Intraoperative Doppler tissue imaging with pulsed wave Doppler is a rapid method to determine the direction, timing, and velocity of regional longitudinal myocardial motion and quantify systolic and diastolic function. Although DTI provides regional measurements, sampling from different sites will help compensate for any differences, facilitating the evaluation of global EF and diastolic function and the calculation of filling pressures. Repeated DTI observations in the same patient enable the detection of regional ischemia, and the appearance or detection of postsystolic shortening is a sensitive index of ischemic but viable myocardium. DTI has also been used to detect subclinical ventricular dysfunction in asymptomatic patients with valvular disease and differentiate physiologic from pathologic hypertrophy and distinguish constrictive pericarditis from cardiomyopathy.

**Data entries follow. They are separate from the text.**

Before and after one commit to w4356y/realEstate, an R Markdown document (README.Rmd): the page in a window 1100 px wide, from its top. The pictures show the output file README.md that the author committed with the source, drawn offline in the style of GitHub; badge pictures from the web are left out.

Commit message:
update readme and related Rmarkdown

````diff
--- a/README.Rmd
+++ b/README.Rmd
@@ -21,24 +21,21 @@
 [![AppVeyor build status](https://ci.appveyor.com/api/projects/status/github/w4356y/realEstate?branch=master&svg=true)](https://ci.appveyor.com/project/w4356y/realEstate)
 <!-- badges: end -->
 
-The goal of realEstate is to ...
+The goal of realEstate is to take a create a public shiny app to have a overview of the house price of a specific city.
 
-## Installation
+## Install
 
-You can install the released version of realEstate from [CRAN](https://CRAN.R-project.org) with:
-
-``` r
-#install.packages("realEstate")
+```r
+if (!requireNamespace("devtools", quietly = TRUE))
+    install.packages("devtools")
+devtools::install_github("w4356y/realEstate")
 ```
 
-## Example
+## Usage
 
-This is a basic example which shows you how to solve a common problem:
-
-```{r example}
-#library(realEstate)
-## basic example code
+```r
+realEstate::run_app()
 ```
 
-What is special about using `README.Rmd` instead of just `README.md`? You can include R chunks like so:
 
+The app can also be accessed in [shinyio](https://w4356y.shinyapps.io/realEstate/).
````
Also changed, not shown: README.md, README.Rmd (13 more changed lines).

Measures to minimize myocardial damage have been an important target of research; therefore, a better understanding of the role of anesthetics in the prevention of myocardial injury may provide anesthesiologists with strategies to improve outcome. Myocardial ischemia initiates a range of cellular events, which are initially mild and become progressively damaging with increasing duration of ischemia. Perioperative myocardial ischemia is a serious adverse event that can increase morbidity and mortality after cardiac and noncardiac surgery. Several treatment approaches that prevent or lessen myocardial ischemia during and after surgery have been proposed. The use of particular anesthetics for the induction and maintenance of general anesthesia is one approach to protect against the adverse effects of ischemia. Experimental data indicate that some anesthetics, such as volatile general anesthetics, exert protective effects against ischemia–reperfusion injury that are independent of their hemodynamic effects. To approach this subject, several points should be well understood, such as myocardial metabolism, the pathophysiology of myocardial ischemia, myocardial stunning and hibernation, the effects of ischemia on myocardial metabolism, reperfusion injury, preconditioning, myocardial protection, temperature control, cardioplegia, ischemic and anesthetic preconditioning, and pharmacotherapy.